    If the property is located in Nevada, a borrower will typically receive notice through a “Notice of Default” filing that their loan is past due and/or completely due and payable within a short period of time. A Notice of Default is a document of public record that identifies that a loan is past due. Borrowers should immediately contact their lender if this occurs to develop alternative strategies to foreclosure that will not impact their credit history and ability to secure financing in the future as well as work toward keeping the property from default.

    If a borrower does not cure their default, then the lender may have a “Notice of Sale” filed. A Notice of Sale is a document of public record which identifies a date and place (typically a courthouse, civic center, etc.) where the property will be sold on behalf of the foreclosing lender. Once a foreclosure sale occurs, the property immediately transfers ownership and the borrower is no longer an owner of the property, although the debt still exists.

    If the property is sold at the foreclosure sale for a value less than what the borrower owes on the property, the borrower remains liable for the outstanding loan balance to all lenders and the borrower typically no longer has rights to the property depending upon the type of foreclosure action filed.We strongly recommend that borrowers work with their lenders to avoid this situation as it has long term credit implications that will impact their ability to conduct business for many years.

  • If I default on my loan, what will happen?

    When you received your SBA loan, you agreed to repay the entire balance.
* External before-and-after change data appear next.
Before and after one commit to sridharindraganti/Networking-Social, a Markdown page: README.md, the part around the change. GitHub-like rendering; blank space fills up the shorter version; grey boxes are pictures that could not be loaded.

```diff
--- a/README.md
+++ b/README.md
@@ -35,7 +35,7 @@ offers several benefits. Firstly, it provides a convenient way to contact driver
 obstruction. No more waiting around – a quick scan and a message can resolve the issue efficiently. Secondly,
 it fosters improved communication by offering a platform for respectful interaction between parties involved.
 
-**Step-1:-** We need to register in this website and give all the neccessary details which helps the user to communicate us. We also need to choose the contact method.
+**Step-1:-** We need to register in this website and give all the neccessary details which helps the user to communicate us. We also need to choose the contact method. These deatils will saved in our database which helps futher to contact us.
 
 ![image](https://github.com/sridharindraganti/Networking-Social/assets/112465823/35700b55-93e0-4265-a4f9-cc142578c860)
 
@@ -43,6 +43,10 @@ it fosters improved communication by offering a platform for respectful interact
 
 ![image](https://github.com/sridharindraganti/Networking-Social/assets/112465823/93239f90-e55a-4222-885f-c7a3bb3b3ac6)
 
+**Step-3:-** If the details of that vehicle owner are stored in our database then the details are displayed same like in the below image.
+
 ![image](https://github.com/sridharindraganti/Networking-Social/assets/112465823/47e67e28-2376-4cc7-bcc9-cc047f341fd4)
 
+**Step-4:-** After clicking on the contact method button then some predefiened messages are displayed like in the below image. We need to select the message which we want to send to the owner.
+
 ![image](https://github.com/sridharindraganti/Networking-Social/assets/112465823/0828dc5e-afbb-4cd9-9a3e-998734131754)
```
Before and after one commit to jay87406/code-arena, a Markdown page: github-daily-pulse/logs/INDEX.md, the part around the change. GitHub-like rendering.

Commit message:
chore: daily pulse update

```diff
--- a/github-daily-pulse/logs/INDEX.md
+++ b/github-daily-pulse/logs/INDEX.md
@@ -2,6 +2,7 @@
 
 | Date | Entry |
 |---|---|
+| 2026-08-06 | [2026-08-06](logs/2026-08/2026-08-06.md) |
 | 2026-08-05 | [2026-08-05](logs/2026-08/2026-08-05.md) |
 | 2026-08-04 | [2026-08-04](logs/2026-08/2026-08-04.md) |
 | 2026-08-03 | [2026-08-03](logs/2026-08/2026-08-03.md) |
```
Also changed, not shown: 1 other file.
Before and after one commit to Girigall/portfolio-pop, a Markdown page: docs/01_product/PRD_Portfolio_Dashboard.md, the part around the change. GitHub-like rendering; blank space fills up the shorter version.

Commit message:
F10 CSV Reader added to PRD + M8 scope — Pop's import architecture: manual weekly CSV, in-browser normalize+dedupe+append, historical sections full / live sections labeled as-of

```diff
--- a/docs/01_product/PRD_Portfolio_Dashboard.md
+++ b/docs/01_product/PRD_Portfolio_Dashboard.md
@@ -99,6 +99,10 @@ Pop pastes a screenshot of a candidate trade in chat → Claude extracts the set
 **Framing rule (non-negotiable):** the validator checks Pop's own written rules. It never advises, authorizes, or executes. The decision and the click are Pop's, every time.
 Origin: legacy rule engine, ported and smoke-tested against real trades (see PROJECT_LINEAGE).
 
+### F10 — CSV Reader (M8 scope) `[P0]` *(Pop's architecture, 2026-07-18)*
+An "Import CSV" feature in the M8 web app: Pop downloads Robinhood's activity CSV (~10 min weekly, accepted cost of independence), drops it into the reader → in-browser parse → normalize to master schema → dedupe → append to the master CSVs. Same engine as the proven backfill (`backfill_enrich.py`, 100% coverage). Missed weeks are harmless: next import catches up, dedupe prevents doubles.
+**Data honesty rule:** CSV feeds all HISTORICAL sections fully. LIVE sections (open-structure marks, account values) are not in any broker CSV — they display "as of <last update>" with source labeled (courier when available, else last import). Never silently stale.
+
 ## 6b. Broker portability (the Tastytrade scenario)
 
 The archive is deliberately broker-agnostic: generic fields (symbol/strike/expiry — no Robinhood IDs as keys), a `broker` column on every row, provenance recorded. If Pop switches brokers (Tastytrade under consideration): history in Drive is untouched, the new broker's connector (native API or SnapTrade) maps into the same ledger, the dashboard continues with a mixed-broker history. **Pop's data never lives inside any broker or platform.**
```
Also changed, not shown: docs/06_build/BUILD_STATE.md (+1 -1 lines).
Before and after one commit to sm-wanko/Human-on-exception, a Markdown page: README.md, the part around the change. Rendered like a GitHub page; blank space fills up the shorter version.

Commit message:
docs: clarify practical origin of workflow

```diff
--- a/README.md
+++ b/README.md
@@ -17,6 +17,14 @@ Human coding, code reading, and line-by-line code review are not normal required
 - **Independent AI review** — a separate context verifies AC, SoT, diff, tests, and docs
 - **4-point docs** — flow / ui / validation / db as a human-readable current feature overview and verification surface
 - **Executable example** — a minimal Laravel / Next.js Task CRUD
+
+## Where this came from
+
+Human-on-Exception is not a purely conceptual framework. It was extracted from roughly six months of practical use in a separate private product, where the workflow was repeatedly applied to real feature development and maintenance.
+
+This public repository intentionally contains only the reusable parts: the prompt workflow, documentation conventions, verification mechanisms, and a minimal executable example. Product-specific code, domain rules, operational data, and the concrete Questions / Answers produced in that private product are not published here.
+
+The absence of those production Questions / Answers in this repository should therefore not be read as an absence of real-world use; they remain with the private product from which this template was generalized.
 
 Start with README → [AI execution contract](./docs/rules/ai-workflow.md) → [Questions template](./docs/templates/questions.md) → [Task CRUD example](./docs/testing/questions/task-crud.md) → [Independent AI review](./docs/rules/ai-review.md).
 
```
Most SBA loans have several “obligors” or “guarantors” that signed the note. Each obligor or guarantor is solely responsible for the entire outstanding balance of the loan. For example, if two business partners secured a loan for $100,000 and the loan default, both partners are responsible for the outstanding balance until the loan is paid off. The debt obligation is not divided among responsible parties. If the debt is not repaid or compromised, the loan file is referred to SBA and then to the U.S. Department of Treasury (DOT). DOT has the right to withhold future income tax refunds, social security benefits, veteran benefits as well as the right to impose future wage garnishments, and other means of collection available to them including legal action until the full balance of the loan is repaid. These actions may be imposed on all obligors and guarantors on the note. Additionally, the loan default is reported to all credit agencies which impacts credit scores and ability of obligors and guarantors on their ability to secure conventional and SBA financing into the future.

  • What can I do to avoid these serious issues?

    We suggest that you contact NSDC and your first trust deed holder as early as possible and work collectively toward alternatives to default and foreclosure. NSDC has the right to work with all debtors on their SBA 504 loan toward a warranted repayment strategy or compromise which is then presented to the SBA for their consideration and is then formally approved or denied. NSDC has successfully completed justifiable loan deferments as well as long term repayment strategies on outstanding loan balances after short sale or foreclosure which is manageable for borrowers and allow them to fulfill their loan obligation without impacting their long term credit.

    NSDC has found over and over again that the earlier a borrower, obligor or guarantor informs us of their challenges – the better the options available for resolution. Lender(s) and borrower(s) enter into debt obligation(s) in good faith and the extension of credit is based on the promise to repay by borrower(s). It is important borrower(s) acts in good faith when negotiating solutions with your lender(s) as this allows the lender(s) to review all repayment options at the borrower(s) disposal. Keep in mind lender(s) have the same objectives a borrower(s) does – to resolve this matter in a respectful and expeditious manner to the satisfaction of all parties.

  • How can I reach NSDC?

    Please contact us during our regular business hours, 8 a.m. to 5 p.m. Monday through Friday toll free in the Reno area at 1-800-726-2494 or in the Las Vegas area at 1-877-732-7101.